There are those whose knowledge of Negro League baseball is limited to the big names and have never heard the name Leon Day, but that seems to be the story of his life. Often overshadowed by names like Satchel Paige and Smokey Joe Williams, Leon Day should always have been mentioned in the same breath; unfortunately it took the HOF Veteran’s Committee 40 years to elect him to the hallowed Hall. Day spent most of his career with the Newark Eagles with his best year coming in 1937, when, backed by the Eagles’ “Million Dollar Infield,” he went 13-0 with a .320 batting average. Possessing a simple, non-windup pitching motion, Day’s dominating fastball and wicked curve not only brought his teams success, but allowed him to make appearances in seven Negro League All-Star games. Never out of the lineup, on days he wasn’t on the mound Day would usually play second base or the outfield. In fact, he played every position except catcher. Leon Day proceeded about his business in his own quiet way, never showing the flamboyance of Paige, but in head-to-head competition he won three out of four decisions. Fellow Hall of Famer Monte Irvin compared Day to Bob Gibson on the mound and Willie Mays in the outfield, comparisons that certainly support his Hall of Fame inclusion.
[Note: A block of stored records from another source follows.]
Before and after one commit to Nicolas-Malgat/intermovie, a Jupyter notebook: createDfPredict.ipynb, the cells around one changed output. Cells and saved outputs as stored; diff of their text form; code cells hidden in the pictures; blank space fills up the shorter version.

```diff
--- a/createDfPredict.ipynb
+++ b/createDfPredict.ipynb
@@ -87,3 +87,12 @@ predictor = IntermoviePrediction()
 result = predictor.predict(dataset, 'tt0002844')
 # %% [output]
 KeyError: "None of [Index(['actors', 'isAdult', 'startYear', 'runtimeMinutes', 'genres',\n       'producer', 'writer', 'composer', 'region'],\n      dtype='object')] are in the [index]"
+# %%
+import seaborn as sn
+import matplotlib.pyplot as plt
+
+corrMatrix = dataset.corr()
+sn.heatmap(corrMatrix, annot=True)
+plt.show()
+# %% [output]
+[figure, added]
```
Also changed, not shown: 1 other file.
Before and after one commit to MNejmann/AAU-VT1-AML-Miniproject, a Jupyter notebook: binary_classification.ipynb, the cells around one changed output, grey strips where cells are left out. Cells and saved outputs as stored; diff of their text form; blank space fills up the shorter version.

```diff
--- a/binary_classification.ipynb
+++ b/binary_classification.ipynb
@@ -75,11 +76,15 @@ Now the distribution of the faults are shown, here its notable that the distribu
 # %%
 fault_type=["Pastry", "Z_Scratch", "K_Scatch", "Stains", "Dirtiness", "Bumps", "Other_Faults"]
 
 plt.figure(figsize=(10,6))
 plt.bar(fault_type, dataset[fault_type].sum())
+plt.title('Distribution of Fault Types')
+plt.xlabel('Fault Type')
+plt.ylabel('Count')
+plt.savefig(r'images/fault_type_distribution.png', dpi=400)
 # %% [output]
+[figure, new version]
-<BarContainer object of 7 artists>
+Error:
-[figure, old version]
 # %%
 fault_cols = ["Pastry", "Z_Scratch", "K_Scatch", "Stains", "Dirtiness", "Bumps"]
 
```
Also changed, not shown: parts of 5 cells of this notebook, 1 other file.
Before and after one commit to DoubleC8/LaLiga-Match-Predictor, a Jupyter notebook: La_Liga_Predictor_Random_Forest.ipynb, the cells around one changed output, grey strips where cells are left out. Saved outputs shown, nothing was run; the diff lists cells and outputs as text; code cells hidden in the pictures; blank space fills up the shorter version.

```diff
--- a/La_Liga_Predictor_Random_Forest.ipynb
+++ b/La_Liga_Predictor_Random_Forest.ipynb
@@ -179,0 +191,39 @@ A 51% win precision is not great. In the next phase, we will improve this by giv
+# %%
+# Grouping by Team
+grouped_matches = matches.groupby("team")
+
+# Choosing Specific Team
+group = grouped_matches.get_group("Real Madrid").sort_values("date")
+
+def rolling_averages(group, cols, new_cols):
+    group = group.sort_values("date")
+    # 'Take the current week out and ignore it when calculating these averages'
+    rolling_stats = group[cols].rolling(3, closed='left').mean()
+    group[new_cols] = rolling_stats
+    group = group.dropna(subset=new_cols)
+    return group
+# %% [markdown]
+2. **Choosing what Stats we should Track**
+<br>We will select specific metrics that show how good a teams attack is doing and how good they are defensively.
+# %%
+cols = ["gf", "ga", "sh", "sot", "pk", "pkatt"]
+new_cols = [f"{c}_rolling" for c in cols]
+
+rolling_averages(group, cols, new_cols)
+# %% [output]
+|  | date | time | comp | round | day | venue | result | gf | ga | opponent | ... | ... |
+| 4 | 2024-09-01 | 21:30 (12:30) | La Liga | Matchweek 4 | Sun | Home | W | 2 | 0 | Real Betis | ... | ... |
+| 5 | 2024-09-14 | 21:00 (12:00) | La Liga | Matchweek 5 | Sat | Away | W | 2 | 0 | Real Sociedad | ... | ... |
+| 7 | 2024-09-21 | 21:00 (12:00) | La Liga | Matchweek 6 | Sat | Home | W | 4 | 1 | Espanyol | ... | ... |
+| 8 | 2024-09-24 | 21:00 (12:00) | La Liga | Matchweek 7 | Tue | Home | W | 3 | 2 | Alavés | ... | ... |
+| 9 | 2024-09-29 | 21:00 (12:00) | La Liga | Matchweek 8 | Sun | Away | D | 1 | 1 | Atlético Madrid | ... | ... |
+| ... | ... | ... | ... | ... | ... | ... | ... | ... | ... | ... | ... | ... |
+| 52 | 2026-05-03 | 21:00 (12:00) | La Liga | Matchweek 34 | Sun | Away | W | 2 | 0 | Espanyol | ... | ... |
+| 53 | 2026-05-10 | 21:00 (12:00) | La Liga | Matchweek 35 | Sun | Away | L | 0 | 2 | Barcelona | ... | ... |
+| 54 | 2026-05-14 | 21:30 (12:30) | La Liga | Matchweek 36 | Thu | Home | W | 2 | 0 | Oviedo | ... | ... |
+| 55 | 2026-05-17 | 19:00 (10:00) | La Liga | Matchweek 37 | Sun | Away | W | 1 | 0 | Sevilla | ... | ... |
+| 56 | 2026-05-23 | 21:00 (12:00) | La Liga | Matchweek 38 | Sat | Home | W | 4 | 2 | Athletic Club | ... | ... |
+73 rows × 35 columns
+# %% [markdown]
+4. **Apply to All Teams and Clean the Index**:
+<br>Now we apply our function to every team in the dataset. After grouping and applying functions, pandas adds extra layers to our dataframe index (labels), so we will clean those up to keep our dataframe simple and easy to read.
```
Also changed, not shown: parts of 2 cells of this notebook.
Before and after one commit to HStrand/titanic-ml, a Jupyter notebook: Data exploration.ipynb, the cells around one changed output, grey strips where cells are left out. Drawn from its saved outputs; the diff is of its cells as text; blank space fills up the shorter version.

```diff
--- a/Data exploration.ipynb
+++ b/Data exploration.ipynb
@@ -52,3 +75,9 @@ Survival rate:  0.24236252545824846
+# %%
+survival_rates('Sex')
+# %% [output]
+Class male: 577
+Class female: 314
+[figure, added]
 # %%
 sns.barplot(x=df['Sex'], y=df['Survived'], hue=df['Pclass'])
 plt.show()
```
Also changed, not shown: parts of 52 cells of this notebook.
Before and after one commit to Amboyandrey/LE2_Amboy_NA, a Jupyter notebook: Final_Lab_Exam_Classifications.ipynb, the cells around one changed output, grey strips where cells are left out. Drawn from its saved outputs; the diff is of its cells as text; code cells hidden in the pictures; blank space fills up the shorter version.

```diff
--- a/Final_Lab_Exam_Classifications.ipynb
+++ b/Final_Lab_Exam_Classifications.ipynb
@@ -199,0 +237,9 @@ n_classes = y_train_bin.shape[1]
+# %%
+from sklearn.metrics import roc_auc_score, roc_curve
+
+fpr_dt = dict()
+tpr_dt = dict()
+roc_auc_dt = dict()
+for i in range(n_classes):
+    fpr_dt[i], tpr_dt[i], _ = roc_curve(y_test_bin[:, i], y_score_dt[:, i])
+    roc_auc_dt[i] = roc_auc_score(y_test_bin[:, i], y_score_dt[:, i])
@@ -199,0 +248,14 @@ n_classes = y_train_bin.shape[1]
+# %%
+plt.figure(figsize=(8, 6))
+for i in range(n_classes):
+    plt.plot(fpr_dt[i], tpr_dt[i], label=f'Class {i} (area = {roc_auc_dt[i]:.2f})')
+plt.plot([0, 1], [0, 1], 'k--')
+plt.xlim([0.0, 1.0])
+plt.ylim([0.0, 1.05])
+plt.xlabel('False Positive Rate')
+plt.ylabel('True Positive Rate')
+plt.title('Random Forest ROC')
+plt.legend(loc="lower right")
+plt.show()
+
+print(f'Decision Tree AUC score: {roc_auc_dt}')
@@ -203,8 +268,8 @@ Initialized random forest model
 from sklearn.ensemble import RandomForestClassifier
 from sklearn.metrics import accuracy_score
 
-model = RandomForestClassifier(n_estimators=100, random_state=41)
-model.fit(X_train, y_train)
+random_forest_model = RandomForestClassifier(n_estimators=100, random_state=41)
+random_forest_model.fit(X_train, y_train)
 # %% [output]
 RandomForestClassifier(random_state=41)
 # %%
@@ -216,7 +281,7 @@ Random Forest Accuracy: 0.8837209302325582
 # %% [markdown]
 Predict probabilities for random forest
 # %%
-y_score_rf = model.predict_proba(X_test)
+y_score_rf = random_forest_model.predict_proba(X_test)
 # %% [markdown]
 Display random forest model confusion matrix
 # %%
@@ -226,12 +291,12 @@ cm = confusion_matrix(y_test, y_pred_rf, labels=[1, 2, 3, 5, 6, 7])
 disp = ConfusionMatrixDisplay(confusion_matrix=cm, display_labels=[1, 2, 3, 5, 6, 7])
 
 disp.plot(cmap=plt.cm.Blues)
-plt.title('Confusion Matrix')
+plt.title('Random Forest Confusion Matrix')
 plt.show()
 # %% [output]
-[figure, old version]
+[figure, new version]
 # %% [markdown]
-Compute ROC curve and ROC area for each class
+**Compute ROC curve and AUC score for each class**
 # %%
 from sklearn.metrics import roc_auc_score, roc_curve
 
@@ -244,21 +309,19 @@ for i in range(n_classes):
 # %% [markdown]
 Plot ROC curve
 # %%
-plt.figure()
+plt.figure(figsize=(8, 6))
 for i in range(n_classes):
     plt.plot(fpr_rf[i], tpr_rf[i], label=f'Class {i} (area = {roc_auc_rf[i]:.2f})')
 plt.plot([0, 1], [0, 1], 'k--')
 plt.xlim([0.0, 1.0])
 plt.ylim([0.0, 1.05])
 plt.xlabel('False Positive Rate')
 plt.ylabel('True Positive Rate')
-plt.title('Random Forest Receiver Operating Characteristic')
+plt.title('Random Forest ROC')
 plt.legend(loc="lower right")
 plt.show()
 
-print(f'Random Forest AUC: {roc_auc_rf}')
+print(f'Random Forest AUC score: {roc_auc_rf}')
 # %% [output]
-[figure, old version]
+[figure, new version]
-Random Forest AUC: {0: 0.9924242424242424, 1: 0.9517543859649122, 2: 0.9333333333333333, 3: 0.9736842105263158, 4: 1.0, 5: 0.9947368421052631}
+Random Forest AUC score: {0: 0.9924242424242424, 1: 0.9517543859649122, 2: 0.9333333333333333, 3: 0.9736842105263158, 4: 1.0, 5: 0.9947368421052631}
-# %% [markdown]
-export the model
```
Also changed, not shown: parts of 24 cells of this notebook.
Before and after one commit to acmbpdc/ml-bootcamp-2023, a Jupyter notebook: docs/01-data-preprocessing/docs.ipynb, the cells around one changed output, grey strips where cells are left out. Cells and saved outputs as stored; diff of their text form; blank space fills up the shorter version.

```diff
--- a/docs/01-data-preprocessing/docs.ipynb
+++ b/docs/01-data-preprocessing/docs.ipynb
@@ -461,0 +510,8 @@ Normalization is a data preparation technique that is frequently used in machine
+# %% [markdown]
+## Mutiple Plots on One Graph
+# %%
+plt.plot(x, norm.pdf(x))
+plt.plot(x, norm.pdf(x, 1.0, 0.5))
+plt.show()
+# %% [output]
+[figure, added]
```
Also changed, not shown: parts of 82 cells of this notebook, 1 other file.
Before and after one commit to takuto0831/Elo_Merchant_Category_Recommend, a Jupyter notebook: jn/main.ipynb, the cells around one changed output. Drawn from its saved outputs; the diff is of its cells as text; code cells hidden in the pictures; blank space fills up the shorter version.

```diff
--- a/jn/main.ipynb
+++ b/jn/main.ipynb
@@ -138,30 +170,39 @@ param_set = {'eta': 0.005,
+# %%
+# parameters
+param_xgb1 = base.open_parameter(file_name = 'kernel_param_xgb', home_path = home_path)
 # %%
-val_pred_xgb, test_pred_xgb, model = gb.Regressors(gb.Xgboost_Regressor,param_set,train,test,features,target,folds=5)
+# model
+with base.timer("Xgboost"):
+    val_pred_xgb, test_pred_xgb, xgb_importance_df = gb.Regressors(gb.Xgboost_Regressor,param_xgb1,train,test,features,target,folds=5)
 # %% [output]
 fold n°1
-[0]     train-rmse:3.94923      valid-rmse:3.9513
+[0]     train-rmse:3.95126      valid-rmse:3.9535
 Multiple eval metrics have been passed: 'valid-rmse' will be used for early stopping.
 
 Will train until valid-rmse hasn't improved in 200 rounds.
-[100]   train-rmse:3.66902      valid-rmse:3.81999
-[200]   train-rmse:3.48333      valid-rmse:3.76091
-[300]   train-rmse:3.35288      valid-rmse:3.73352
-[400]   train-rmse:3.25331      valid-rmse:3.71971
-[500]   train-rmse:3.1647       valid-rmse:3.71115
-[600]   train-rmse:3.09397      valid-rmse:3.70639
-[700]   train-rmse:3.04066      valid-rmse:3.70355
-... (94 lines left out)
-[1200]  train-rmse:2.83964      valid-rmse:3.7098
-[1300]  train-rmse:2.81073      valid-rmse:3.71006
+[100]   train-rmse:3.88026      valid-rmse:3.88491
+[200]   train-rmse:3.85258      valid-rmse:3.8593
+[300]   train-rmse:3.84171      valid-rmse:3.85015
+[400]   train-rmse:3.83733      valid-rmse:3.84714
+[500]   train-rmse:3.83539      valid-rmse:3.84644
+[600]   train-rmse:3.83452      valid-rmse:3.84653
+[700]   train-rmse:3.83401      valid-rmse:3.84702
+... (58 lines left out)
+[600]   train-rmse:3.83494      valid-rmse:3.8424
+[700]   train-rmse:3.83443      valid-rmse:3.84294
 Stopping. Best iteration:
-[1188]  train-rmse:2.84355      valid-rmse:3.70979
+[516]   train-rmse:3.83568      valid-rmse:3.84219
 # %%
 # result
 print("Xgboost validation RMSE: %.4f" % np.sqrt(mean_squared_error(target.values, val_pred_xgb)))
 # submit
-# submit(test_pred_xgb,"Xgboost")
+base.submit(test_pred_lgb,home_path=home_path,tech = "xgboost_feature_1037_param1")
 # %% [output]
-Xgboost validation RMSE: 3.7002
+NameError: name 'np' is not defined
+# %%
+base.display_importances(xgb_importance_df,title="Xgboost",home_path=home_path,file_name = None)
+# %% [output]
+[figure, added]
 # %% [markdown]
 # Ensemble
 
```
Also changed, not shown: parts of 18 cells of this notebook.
Leon Day was elected to the Hall of Fame on March 8, 1995. He died six days later, leading one to believe that the 79-year old, who was suffering from diabetes and heart problems, had finally gotten the call he had waited a lifetime for.
July 8, 2011